-- Your objective --
Copy each line below holding "index".

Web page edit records
# # # # # # #
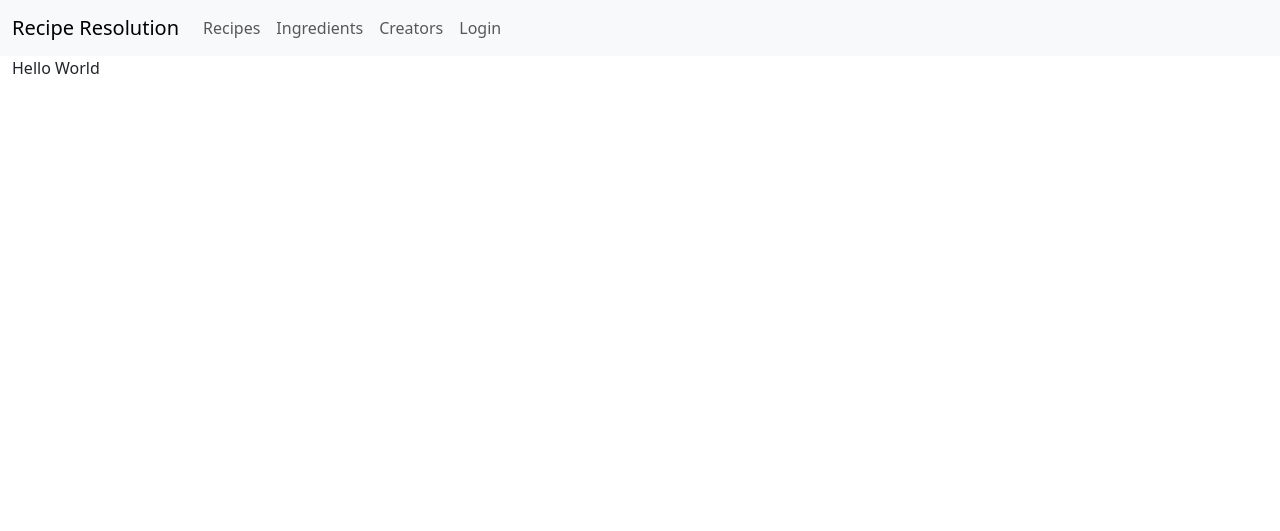
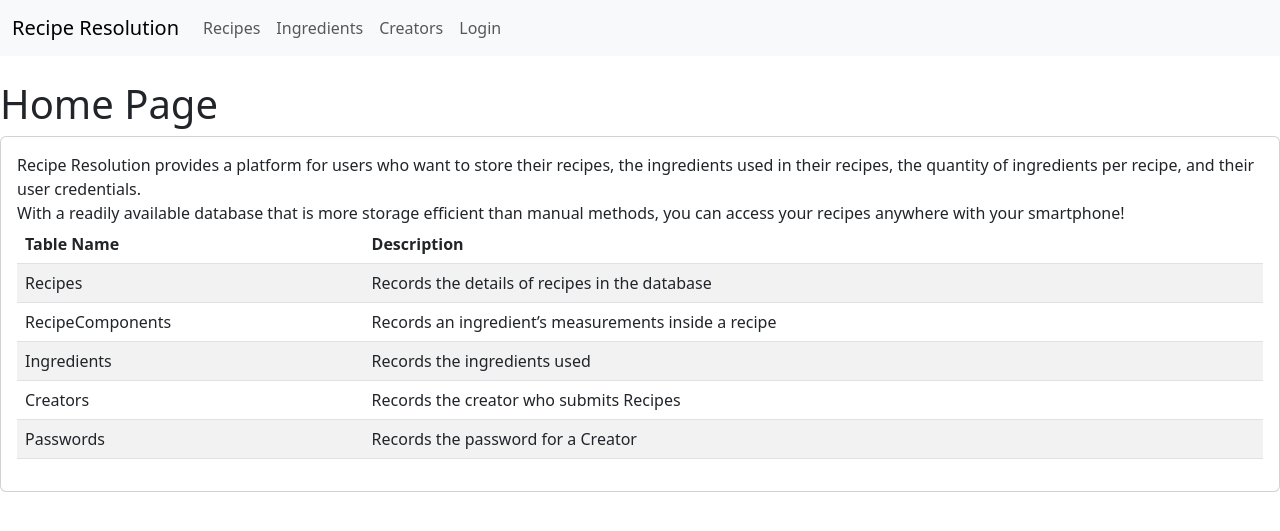
Before and after one commit to cnguyen0320/RecipeResolution, a Flask app: page / in a window 1280 px wide. Shown: the top 531 px of the page. Run offline with Flask 2, Linux system fonts and the light colour scheme; some libraries are stand-ins or nearby versions.

Commit message:
commit before host for step 3

```diff
--- a/templates/creators.html
+++ b/templates/creators.html
@@ -46,7 +46,7 @@
         <content class="container">
             <h1>View Creators</h1>
 
-            <div class="card">
+            <div class="card p-3">
                 <table id="table" class="table table-striped">
                     <thead>
                         <tr>
--- a/templates/index.html
+++ b/templates/index.html
@@ -45,7 +45,55 @@
         </header>
 
         <content class="container">
-            Hello World
+
+                    <h1>
+                        Home Page
+                    </h1>
+                    <div class="card p-3">
+                    Recipe Resolution provides a platform for users who want to store their recipes, the ingredients used in their recipes, the quantity of ingredients per recipe, and their user credentials.
+                    <br>With a readily available database that is more storage efficient than manual methods, you can access your recipes anywhere with your smartphone!<br>
+
+
+                    <table id="table" class="table table-striped" align="left">
+
+                        <thead>
+                            <tr>
+                                <th scope="col">Table Name</th>
+                                <th scope="col">Description</th>
+                            </tr>
+                        </thead>
+
+
+                        <tbody>
+                            <tr>
+                                <td>Recipes</td>
+                                <td> Records the details of recipes in the database</td>
+                            </tr>
+                            <tr>
+                                <td>RecipeComponents</td>
+                                <td>Records an ingredient’s measurements inside a recipe</td>
+                            </tr>
+                            <tr>
+                                <td>Ingredients</td>
+                                <td>Records the ingredients used</td>
+                            </tr>
+                            <tr>
+                                <td>Creators</td>
+                                <td>Records the creator who submits Recipes</td>
+                            </tr>
+                            <tr>
+                                <td>Passwords</td>
+                                <td>Records the password for a Creator</td>
+                            </tr>
+
+                        </tbody>
+                    </table>
+                </div>
+
+            </content>
+    <br>
+    <br>
+    <!-- Create table with Entity names and their Description -->
         </content>
 
     </body>
--- a/templates/ingredients.html
+++ b/templates/ingredients.html
@@ -45,7 +45,7 @@
         <content class="container">
             <h1>Ingredients</h1>
 
-            <div class="card">
+            <div class="card p-3">
                 <table id="table" class="table table-striped">
                     <thead>
                         <tr>
--- a/templates/recipes.html
+++ b/templates/recipes.html
@@ -44,7 +44,7 @@
         <content class="container">
             <h1>View Recipes</h1>
 
-            <div class="card">
+            <div class="card p-3">
                 <table id="table" class="table table-striped">
                     <thead>
                         <tr>
```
# # # # # # #
-- Your solution --
--- a/templates/index.html
+++ b/templates/index.html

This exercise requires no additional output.